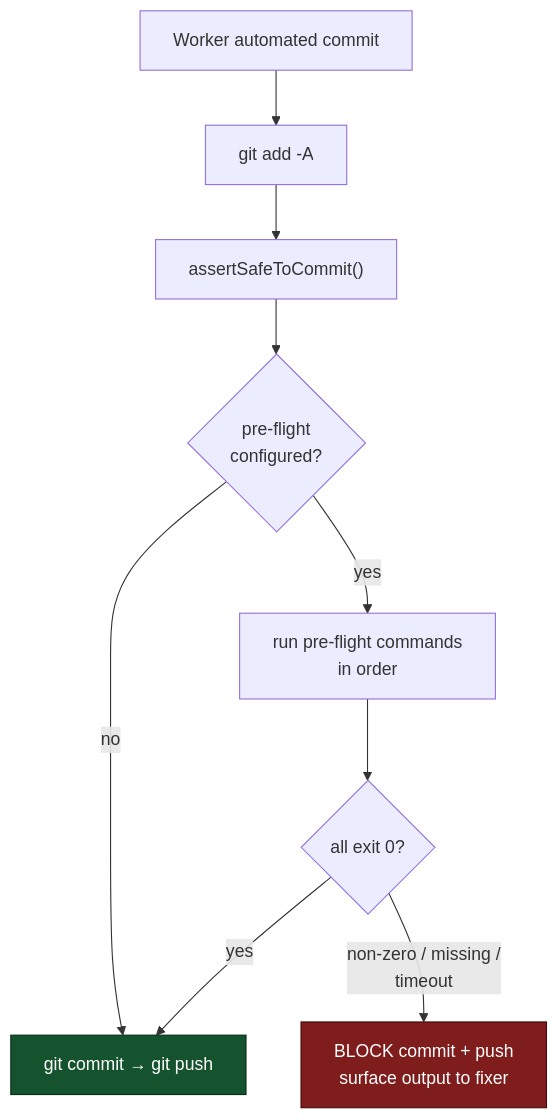
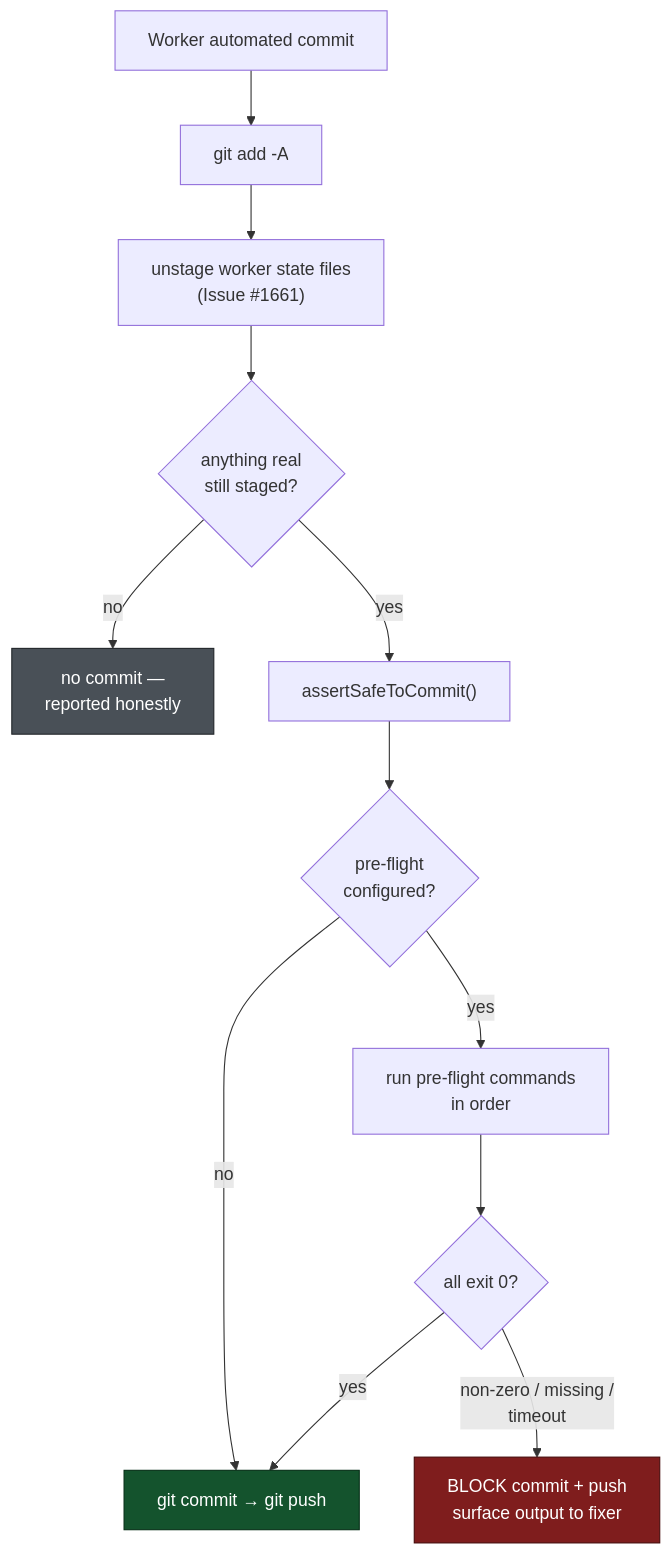
Diagram 18 of 21 in docs/CONFIGURATION.md (stSoftwareAU/VibeCoder), drawn with Mermaid before and after one commit. The commit also changed other lines of this file and 2 other files, not shown here.

Commit message:
Address standards review: reuse warnings helper, refresh the chokepoint diagram (Issue #1661)
- Test suite now uses the shared capturingWarningsAsync helper instead of a
  local copy of the console.warn swap.
- docs/CONFIGURATION.md's pre-flight sequence diagram and prose now show the
  unstaging step and the "nothing real staged" skip.
- Reworded the comment above the commit guard so it describes the branch it
  actually sits on.

Vibe-Coder-Run-Id: vibe-mtt3xki5-184245

````diff
--- a/docs/CONFIGURATION.md
+++ b/docs/CONFIGURATION.md
@@ -3727,13 +3730,17 @@
 ```mermaid
 flowchart TD
     A["Worker automated commit"] --> B["git add -A"]
-    B --> C["assertSafeToCommit()"]
+    B --> W["unstage worker state files<br/>(Issue #1661)"]
+    W --> N{"anything real<br/>still staged?"}
+    N -->|no| S["no commit —<br/>reported honestly"]
+    N -->|yes| C["assertSafeToCommit()"]
     C --> D{"pre-flight<br/>configured?"}
     D -->|no| G["git commit → git push"]
     D -->|yes| E["run pre-flight commands<br/>in order"]
     E --> F{"all exit 0?"}
     F -->|yes| G
     F -->|"non-zero / missing /<br/>timeout"| H["BLOCK commit + push<br/>surface output to fixer"]
     style H fill:#7f1d1d,stroke:#450a0a,color:#fff
     style G fill:#14532d,stroke:#052e16,color:#fff
+    style S fill:#495057,stroke:#212529,color:#fff
 ```
````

⁂

The expected answer is one number: how many lines of the material contain the word "style".

Solution for this exercise> 3